According to LeBron James, fans won’t have to wait long to see his son LeBron “Bronny” James Jr. make his college debut.
Bronny followed in his father’s footsteps as he took his talents to Southern California to play for the USC Trojans. As his dad was getting ready for his fifth year with the Los Angeles Lakers and his twenty-first year in the NBA, Bronny was all set to play for the Trojans — until a freak medical problem landed the player on the bench.
During a summer practice with his new team on July 24, the 19-year-old freshman experienced a cardiac arrest, where his heart abruptly stopped without warning. Bronny received help through CPR and the aid of an AED, and he was transported to Cedars-Sinai Medical Center.
In a statement from the medical facility, they said that he arrived “fully conscious, neurologically intact and stable.” Bronny was discharged from the hospital on July 27 and returned home to rest. At the time, the medical facility said that Bronny’s “workup will be ongoing,” but they did not say how the cardiac arrest had happened nor what had caused it.
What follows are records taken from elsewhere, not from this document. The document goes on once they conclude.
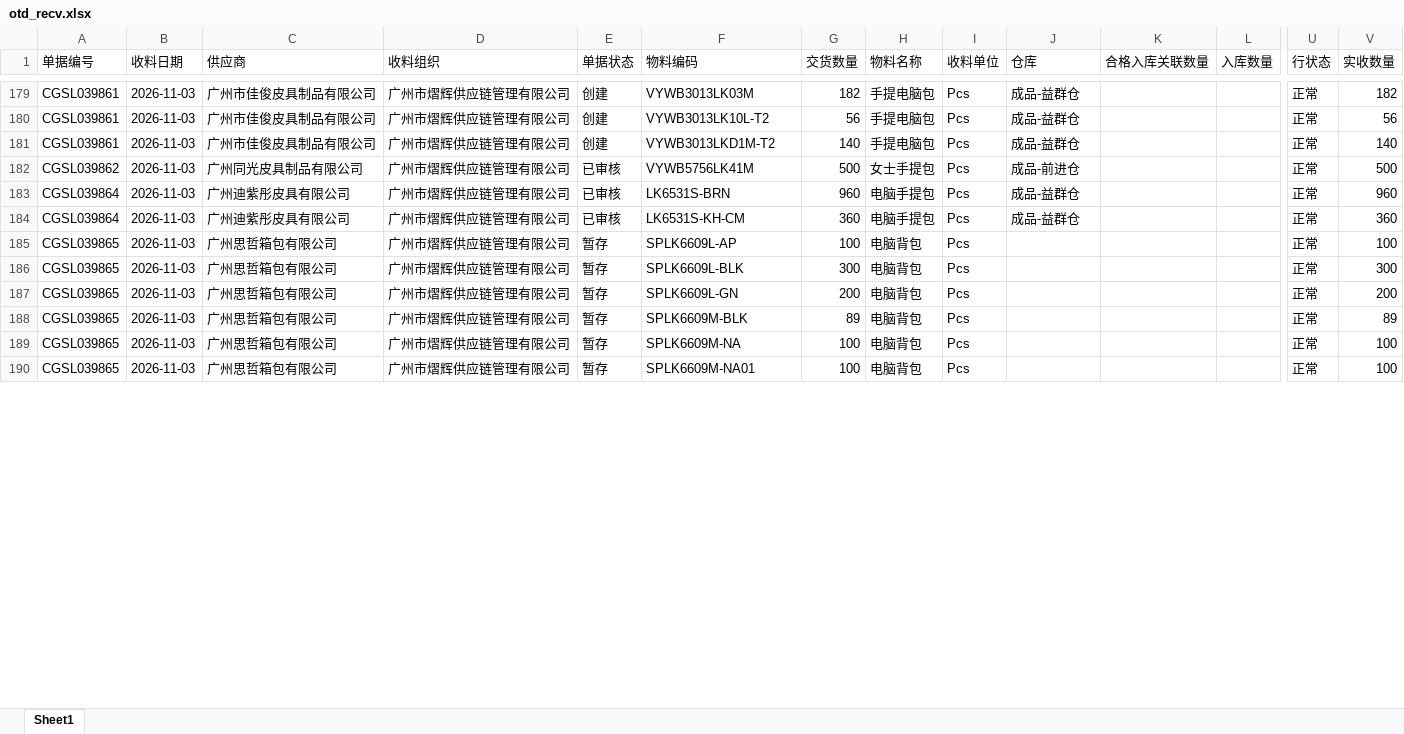
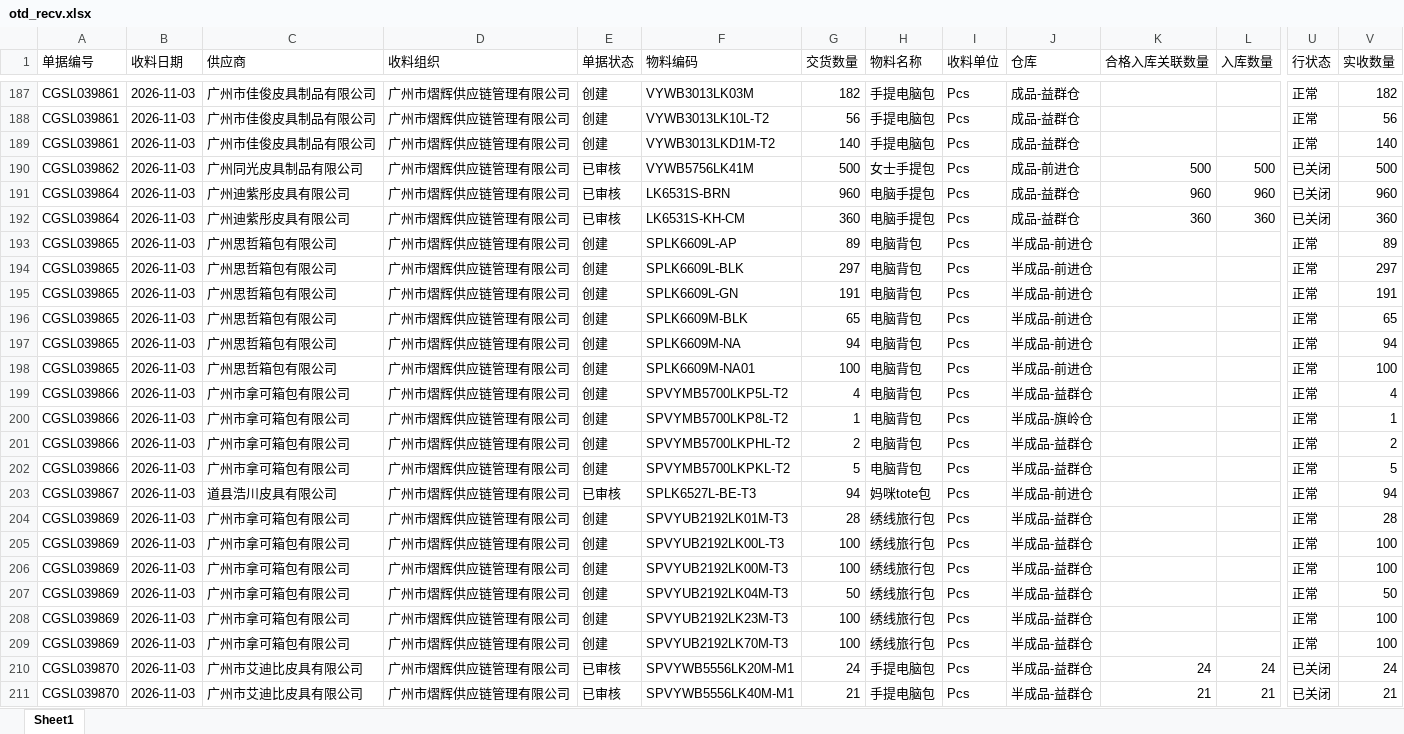
Before and after one commit to yikeqingsongguo/HY.supply-chain-management, an Excel workbook: src/otd_recv.xlsx, sheet Sheet1, drawn as a sheet; only a part is shown, gaps mark what is left out; values as stored, in another font and other column widths than the file's, no borders; addresses are those after the commit; rows hold the shown columns only; the diff covers the shown part only; the diff names each change by its address in the sheet, - before the commit and + after, or states it on an @@ line.

```diff
--- a/src/otd_recv.xlsx (sheet Sheet1)
+++ b/src/otd_recv.xlsx (sheet Sheet1)
-K190 (合格入库关联数量): (empty)
+K190 (合格入库关联数量): 500
-L190 (入库数量): (empty)
+L190 (入库数量): 500
-U190:U192 (行状态): 正常
+U190:U192 (行状态): 已关闭
-K191 (合格入库关联数量): (empty)
+K191 (合格入库关联数量): 960
-L191 (入库数量): (empty)
+L191 (入库数量): 960
-K192 (合格入库关联数量): (empty)
+K192 (合格入库关联数量): 360
-L192 (入库数量): (empty)
+L192 (入库数量): 360
-E193:E198 (单据状态): 暂存
+E193:E198 (单据状态): 创建
-G193 (交货数量): 100
+G193 (交货数量): 89
-J193:J198 (仓库): (empty)
+J193:J198 (仓库): 半成品-前进仓
-V193 (实收数量): 100
+V193 (实收数量): 89
-G194 (交货数量): 300
+G194 (交货数量): 297
-V194 (实收数量): 300
+V194 (实收数量): 297
-G195 (交货数量): 200
+G195 (交货数量): 191
-V195 (实收数量): 200
+V195 (实收数量): 191
-G196 (交货数量): 89
+G196 (交货数量): 65
-V196 (实收数量): 89
+V196 (实收数量): 65
-G197 (交货数量): 100
+G197 (交货数量): 94
-V197 (实收数量): 100
+V197 (实收数量): 94
+row 199: CGSL039866 | 2026-11-03 | 广州市拿可箱包有限公司 | 广州市熠辉供应链管理有限公司 | 创建 | SPVYMB5700LKP5L-T2 | 4 | 电脑背包 | Pcs | 半成品-益群仓 |  |  | 正常 | 4
+row 200: CGSL039866 | 2026-11-03 | 广州市拿可箱包有限公司 | 广州市熠辉供应链管理有限公司 | 创建 | SPVYMB5700LKP8L-T2 | 1 | 电脑背包 | Pcs | 半成品-旗岭仓 |  |  | 正常 | 1
+row 201: CGSL039866 | 2026-11-03 | 广州市拿可箱包有限公司 | 广州市熠辉供应链管理有限公司 | 创建 | SPVYMB5700LKPHL-T2 | 2 | 电脑背包 | Pcs | 半成品-益群仓 |  |  | 正常 | 2
+row 202: CGSL039866 | 2026-11-03 | 广州市拿可箱包有限公司 | 广州市熠辉供应链管理有限公司 | 创建 | SPVYMB5700LKPKL-T2 | 5 | 电脑背包 | Pcs | 半成品-益群仓 |  |  | 正常 | 5
+row 203: CGSL039867 | 2026-11-03 | 道县浩川皮具有限公司 | 广州市熠辉供应链管理有限公司 | 已审核 | SPLK6527L-BE-T3 | 94 | 妈咪tote包 | Pcs | 半成品-前进仓 |  |  | 正常 | 94
+row 204: CGSL039869 | 2026-11-03 | 广州市拿可箱包有限公司 | 广州市熠辉供应链管理有限公司 | 创建 | SPVYUB2192LK01M-T3 | 28 | 绣线旅行包 | Pcs | 半成品-益群仓 |  |  | 正常 | 28
+row 205: CGSL039869 | 2026-11-03 | 广州市拿可箱包有限公司 | 广州市熠辉供应链管理有限公司 | 创建 | SPVYUB2192LK00L-T3 | 100 | 绣线旅行包 | Pcs | 半成品-益群仓 |  |  | 正常 | 100
+row 206: CGSL039869 | 2026-11-03 | 广州市拿可箱包有限公司 | 广州市熠辉供应链管理有限公司 | 创建 | SPVYUB2192LK00M-T3 | 100 | 绣线旅行包 | Pcs | 半成品-益群仓 |  |  | 正常 | 100
+row 207: CGSL039869 | 2026-11-03 | 广州市拿可箱包有限公司 | 广州市熠辉供应链管理有限公司 | 创建 | SPVYUB2192LK04M-T3 | 50 | 绣线旅行包 | Pcs | 半成品-益群仓 |  |  | 正常 | 50
+row 208: CGSL039869 | 2026-11-03 | 广州市拿可箱包有限公司 | 广州市熠辉供应链管理有限公司 | 创建 | SPVYUB2192LK23M-T3 | 100 | 绣线旅行包 | Pcs | 半成品-益群仓 |  |  | 正常 | 100
+row 209: CGSL039869 | 2026-11-03 | 广州市拿可箱包有限公司 | 广州市熠辉供应链管理有限公司 | 创建 | SPVYUB2192LK70M-T3 | 100 | 绣线旅行包 | Pcs | 半成品-益群仓 |  |  | 正常 | 100
+row 210: CGSL039870 | 2026-11-03 | 广州市艾迪比皮具有限公司 | 广州市熠辉供应链管理有限公司 | 已审核 | SPVYWB5556LK20M-M1 | 24 | 手提电脑包 | Pcs | 半成品-益群仓 | 24 | 24 | 已关闭 | 24
+row 211: CGSL039870 | 2026-11-03 | 广州市艾迪比皮具有限公司 | 广州市熠辉供应链管理有限公司 | 已审核 | SPVYWB5556LK40M-M1 | 21 | 手提电脑包 | Pcs | 半成品-益群仓 | 21 | 21 | 已关闭 | 21
```
Also changed, not shown: 70 added rows and 60 edited cells elsewhere in this sheet, src/otd_apply.xlsx, src/采购订单.xlsx, 1 other file.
After the harrowing event the Bronny and his father went to multiple other medical facilities to see if they could find the reason behind the cardiac arrest. The pair were seen leaving the Minnesota Mayo Clinic on Aug. 8, and on Aug 25, the James family made a public statement about the ordeal.
The James Family Foundation released a statement saying that “after multiple comprehensive evaluations,” they found the probable cause for his sudden cardiac arrest. “It is an anatomically and functionally significant Congenital Heart Defect which can and will be treated.”
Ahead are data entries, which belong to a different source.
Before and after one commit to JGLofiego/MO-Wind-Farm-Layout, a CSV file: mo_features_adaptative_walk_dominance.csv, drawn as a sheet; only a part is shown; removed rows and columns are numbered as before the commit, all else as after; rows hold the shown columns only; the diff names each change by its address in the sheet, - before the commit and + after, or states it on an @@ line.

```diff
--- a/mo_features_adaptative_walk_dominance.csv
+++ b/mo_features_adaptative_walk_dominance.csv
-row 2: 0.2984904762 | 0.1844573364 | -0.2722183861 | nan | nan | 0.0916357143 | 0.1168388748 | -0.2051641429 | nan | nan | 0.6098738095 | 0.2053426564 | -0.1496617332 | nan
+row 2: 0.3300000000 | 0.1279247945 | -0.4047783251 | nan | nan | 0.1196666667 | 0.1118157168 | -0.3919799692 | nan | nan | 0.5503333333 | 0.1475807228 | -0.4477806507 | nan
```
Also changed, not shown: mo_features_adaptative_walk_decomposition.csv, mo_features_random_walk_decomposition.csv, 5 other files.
According to the Mayo Clinic, a congenital heart defect “consists of one or more problems with the heart’s structure that typically develop before birth.” The statement continued, “We are very confident in Bronny’s full recovery and return to basketball in the very near future.”
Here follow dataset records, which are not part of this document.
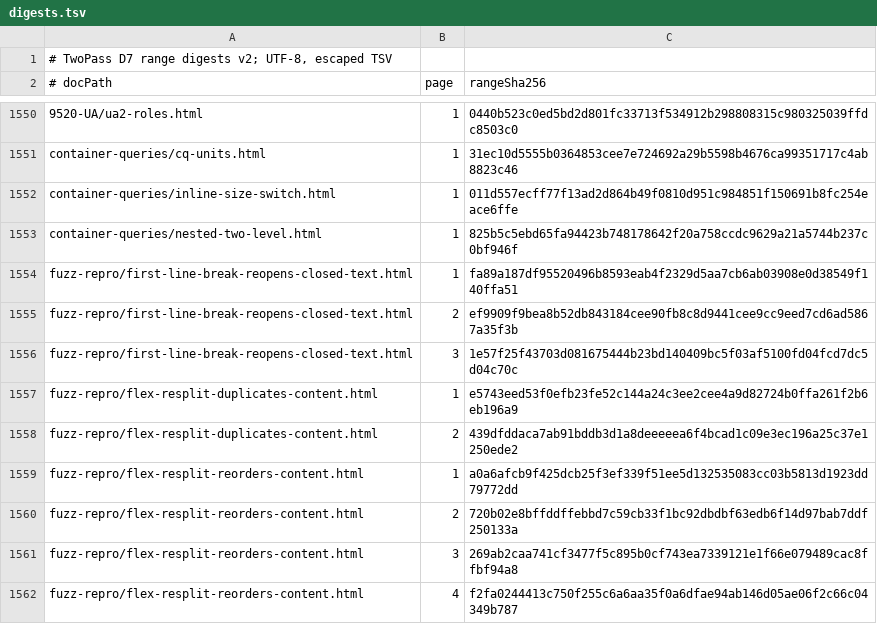
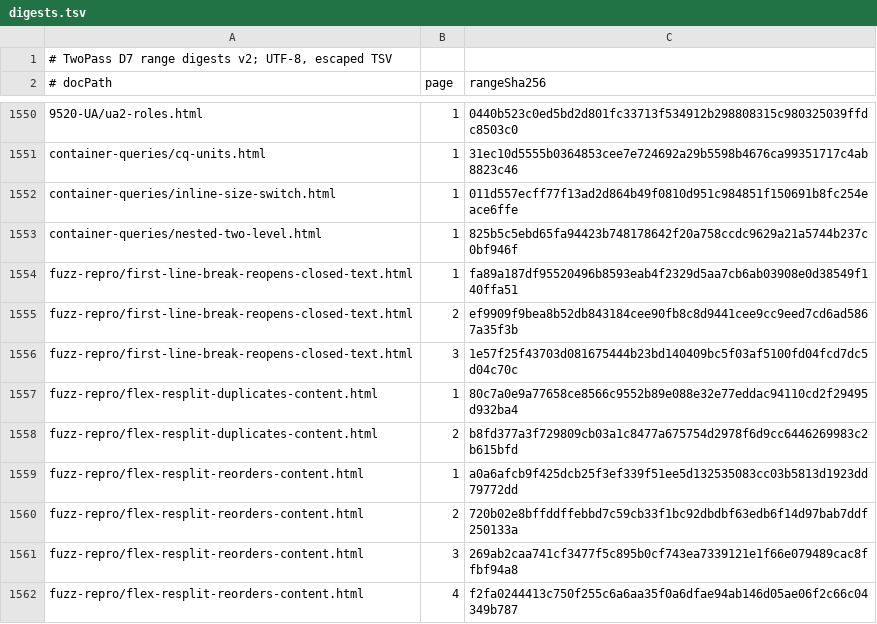
Before and after one commit to zamasoftnet/foliojet, a TSV file: files/unittest/twopass-digest/digests.tsv, drawn as a sheet; only a part is shown, gaps mark what is left out.

```diff
--- a/files/unittest/twopass-digest/digests.tsv
+++ b/files/unittest/twopass-digest/digests.tsv
@@ -1556,4 +1556,4 @@ fuzz-repro/first-line-break-reopens-closed-text.html	2	ef9909f9bea8b52db843184ce
 fuzz-repro/first-line-break-reopens-closed-text.html	3	1e57f25f43703d081675444b23bd140409bc5f03af5100fd04fcd7dc5d04c70c
-fuzz-repro/flex-resplit-duplicates-content.html	1	e5743eed53f0efb23fe52c144a24c3ee2cee4a9d82724b0ffa261f2b6eb196a9
-fuzz-repro/flex-resplit-duplicates-content.html	2	439dfddaca7ab91bddb3d1a8deeeeea6f4bcad1c09e3ec196a25c37e1250ede2
+fuzz-repro/flex-resplit-duplicates-content.html	1	80c7a0e9a77658ce8566c9552b89e088e32e77eddac94110cd2f29495d932ba4
+fuzz-repro/flex-resplit-duplicates-content.html	2	b8fd377a3f729809cb03a1c8477a675754d2978f6d9cc6446269983c2b615bfd
 fuzz-repro/flex-resplit-reorders-content.html	1	a0a6afcb9f425dcb25f3ef339f51ee5d132535083cc03b5813d1923dd79772dd
```
Also changed, not shown: 3 other files.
Following the news of Bronny’s heart defect, some people felt it should be the end of Bronny’s career. One online commenter said, “He better just leave basketball and just live off his Dad’s billions. Go read computer science and enter IT.” Another person said, “I hope he does NOT play on that level anymore! Like, why risk it!?”
Bronny’s health issues have drawn comparisons to former college basketball star Hank Gathers who had a similar heart condition that likely caused more schools to be cautious about college athletes playing through a heart condition or other health issues.
The Loyola Marymount University power forward stumbled and collapsed on the court after fainting during a 1989 game against UC Santa Barbara. Three months later in March 1990, he collapsed again and suffered a cardiac arrest. His death made national headlines, leading to the establishment of emergency plans and training coaches and staff on how to give CPR and how to respond in a quick, effective manner.
While those naysayers believe Bronny should stop playing, the teen has been gearing up for his return to the court. On Nov. 19, Bronny debuted for the first time as a USC Trojan when he was a part of the team’s pregame warm-up before their game against the University of California, Irvine.
Bronny did not play in the game, but LeBron James said it’s only a matter of time. After the game. “Today’s game was the first game he got an opportunity to warm up with his team. So, he’s almost there. … He’s almost there,” James told reporters after his Lakers narrowly defeated the Houston Rockets 105-104 at the Crypto.Com Arena in Los Angeles.
The Trojans’ head coach, Andy Enfield, also discussed the timetable for Bronny’s return. He said that Bronny was “a big part” of the team, but the decision to get him back on the court was not his to make.